Greetings! Welcome to the inaugural blog post for www.BrianRussellMusic.com! This is the first of what I hope to be a series of weekly blog posts aimed at providing useful information and personal professional points of views on topics of interest to guitarists, instructors, and researchers.
‘Tis the season for aspiring guitar players to get ready for live auditions at many colleges and universities around the country and this week I’d like to address a topic that I’m often asked about concerning the preparation for these auditions.
Specifically, this post will address what to expect and some tips for how to best prepare for what can be a very stressful time for many students (and instructors!). Since I’ve coordinated, adjudicated, and participated in these auditions, I thought I’d share some useful advice to help ease the minds of aspiring young guitarists as they prepare.

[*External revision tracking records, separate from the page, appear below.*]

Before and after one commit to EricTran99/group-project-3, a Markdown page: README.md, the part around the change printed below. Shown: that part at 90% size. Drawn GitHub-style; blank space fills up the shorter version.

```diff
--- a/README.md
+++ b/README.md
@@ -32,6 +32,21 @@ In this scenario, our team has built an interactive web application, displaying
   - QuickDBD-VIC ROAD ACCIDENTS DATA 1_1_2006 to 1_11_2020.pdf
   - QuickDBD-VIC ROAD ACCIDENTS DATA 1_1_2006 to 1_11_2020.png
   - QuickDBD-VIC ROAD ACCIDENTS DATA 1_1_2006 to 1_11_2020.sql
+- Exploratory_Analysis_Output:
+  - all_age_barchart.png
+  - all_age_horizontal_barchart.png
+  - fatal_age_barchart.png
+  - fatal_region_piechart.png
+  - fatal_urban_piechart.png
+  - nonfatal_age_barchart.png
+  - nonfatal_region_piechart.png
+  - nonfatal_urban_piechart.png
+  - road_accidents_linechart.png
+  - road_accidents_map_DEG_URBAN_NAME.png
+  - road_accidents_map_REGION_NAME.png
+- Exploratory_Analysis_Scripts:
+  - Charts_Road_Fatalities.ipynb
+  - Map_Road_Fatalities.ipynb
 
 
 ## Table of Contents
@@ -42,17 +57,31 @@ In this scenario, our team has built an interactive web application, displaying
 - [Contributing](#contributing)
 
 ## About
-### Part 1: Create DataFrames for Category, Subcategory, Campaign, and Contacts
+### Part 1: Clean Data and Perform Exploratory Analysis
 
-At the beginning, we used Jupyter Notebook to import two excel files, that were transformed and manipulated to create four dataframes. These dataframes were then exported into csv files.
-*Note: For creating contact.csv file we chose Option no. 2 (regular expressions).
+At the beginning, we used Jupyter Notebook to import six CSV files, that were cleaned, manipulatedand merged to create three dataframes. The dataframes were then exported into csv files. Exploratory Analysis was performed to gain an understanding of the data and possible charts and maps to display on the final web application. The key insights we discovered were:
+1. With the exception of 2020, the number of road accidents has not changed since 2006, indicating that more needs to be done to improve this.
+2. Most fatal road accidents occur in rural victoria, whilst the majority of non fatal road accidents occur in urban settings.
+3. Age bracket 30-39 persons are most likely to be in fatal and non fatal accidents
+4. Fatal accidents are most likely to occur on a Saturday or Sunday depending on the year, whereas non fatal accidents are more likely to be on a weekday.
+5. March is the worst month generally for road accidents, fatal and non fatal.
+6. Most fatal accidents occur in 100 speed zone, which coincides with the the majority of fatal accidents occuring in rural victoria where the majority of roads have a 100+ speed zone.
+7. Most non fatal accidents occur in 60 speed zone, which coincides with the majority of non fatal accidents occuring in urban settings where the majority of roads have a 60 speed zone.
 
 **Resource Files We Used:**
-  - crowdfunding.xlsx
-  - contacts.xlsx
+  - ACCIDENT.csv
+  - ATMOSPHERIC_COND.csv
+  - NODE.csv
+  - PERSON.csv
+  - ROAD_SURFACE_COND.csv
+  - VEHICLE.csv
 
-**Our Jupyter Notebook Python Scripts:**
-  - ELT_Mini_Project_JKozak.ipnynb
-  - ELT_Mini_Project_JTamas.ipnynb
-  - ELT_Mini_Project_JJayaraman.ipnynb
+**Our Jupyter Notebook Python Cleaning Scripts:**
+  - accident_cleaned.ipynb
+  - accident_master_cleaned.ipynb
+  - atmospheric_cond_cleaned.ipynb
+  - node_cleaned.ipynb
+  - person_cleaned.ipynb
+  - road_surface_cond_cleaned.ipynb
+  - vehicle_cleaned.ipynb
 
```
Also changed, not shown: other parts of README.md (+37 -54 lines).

What to expect…
- As you enter the building for the audition, you’ll most likely see other auditionees nervously hammering away at their audition materials as they wait for their name to be called.
- Auditions will most likely have anywhere between two to four faculty members (or graduate assistants) there to observe auditions. This is done to help provide a more informed decision when trying to decide whether or not a potential candidate should be accepted or rejected.
- Auditions will typically last anywhere between ten to twenty minutes, depending on the level of the student and requirements for entry into the specific program of study.
- You should expect to perform all of materials outlined in the audition requirements outlined by the school. These are usually located on the school’s website.
- In addition, to the formal audition materials, potential students may also be asked to demonstrate musical knowledge and skills such as scales, chords, and ear training. These additional skills should not negatively affect your audition. Instead, they give the auditioning faculty an idea of where you are in your guitar education.
- When you’re finished with the audition it’s a good idea to thank the audition panel for their time and attention. Shake their hands and look them in the eye. A good attitude and appropriate demeanor can go a long way when trying to set yourself apart from others who are looking to gain acceptance into the same program.
- Don’t expect to obtain any information at the audition as to whether or not you’ve made it into the program. This information is usually given after all auditions are completed.
How to prepare…
- Practice, practice, practice. Make sure you’re familiar with all of the requirements for the audition.
- If you have questions about the audition materials (and they are not answered on the website), reach out to the guitar faculty and politely ask them to clarify what will be expected in the audition. This usually best done by email since most faculty members are very busy during the semester.
- Provide your current instructor with the audition requirements and make sure to start your preparation well in advance of the audition date. An experienced private instructor in your hometown –– one who has possibly even been through this process –– is an invaluable resource.
- As you get closer to the audition have your instructor conduct a mock audition to prepare you for what’s ahead.
- Understand that what most programs are looking for are students who can successfully navigate, graduate, and make a career from the skills and knowledge acquired while in the program.
- Concentrate on your technical skills and your ability to express musically. This means focusing on performance aspects such as tone, intonation, rhythmic accuracy, articulation, dynamics, tempo, timbre, and interpretation.
I hope this helps all of those aspiring young guitarists interested in continuing their studies at a college or university. Good luck and practice well!